New York

“California Billboards”

New York City

“California Billboards,” sponsored by the Eyes and Ears Foundation in San Francisco, Fashion Moda, and the Public Art Fund in New York, consisted of seven billboards by artists, put up in different sections of New York with technical assistance from Foster and Kleiser Outdoor Advertising. All of the artists involved in the project are or have been based in California, and the painted canvases mounted on billboards around the city were originally commissioned by the Eyes and Ears Foundation for an outdoor exhibition on the West Coast. The artists were Karen Carson, Sri Chinmoy, Jack Frost, Masashi Matsumoto, Neon Park, Horace Washington, and Paul Whitehead.

Images range from abstract to representational, and subjects vary from artist to artist. What they all share is an ironic attitude toward commercial advertising. One image, for example, shows a creature from another planet riding through the heavens while he unzips the universe and points to a small rectangle that looks very much like a major credit card. Paul Whitehead, the artist, is playing with the kind of liberation messages that advertisements, for “plastic money” in particular, exalt. Other billboards play on the style of sharp-focus realism used by most commercial advertising. Neon Park’s somewhat fuzzy image of a German shepherd with antlers sitting in a lush forest setting was located above the hectic shopping district at 14th Street and Broadway, in a group of “real” billboards advertising such things as a newspaper, a radio station, and a fast-food chain. To say that this hybrid dog/deer looked weird here is no surprise. The same disorientation occurred with Sri Chinmoy’s all-over composition of green, yellow, orange, and black marks adorning a billboard placed next to a crisply specific red sign for a major brand of cigarettes.

Like Alex Katz’s 1977 billboard in Times Square, the most famous of this genre in New York, the California billboards need only one glance to provoke questions about what they were doing where they were.
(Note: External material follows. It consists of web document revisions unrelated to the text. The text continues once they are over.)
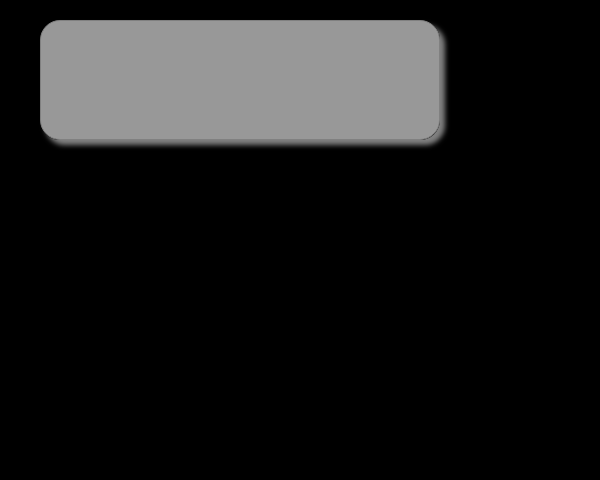
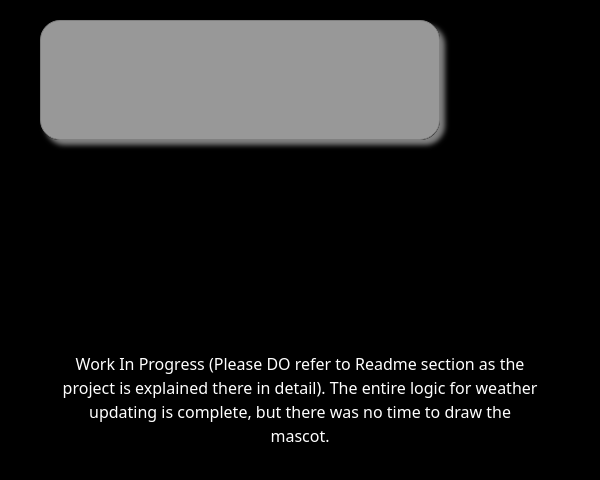
Before and after one commit to w0nd3rl4nd/JulietTheWeatherJS, an Electron app: page src/index.html in a window 600 px wide. Drawn offline with Linux system fonts and the light colour scheme; no server answers.

Commit message:
Added styles for the disclaimer

```diff
--- a/src/styles.css
+++ b/src/styles.css
@@ -98,3 +98,16 @@ body {
     background-position: center;
     background-size: contain;
 }
+
+#WIP {
+    position: absolute;
+    top: 50%;
+    left: 50%;
+    transform: translate(-50%, -50%);
+    font-size: 16px;
+    color: white;
+    text-align: center;
+    line-height: 1.5;
+    width: 80%;
+    box-sizing: border-box;
+}
```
The answer in all cases was the same, of course—artists’ billboards are pushing art.

Ronny H. Cohen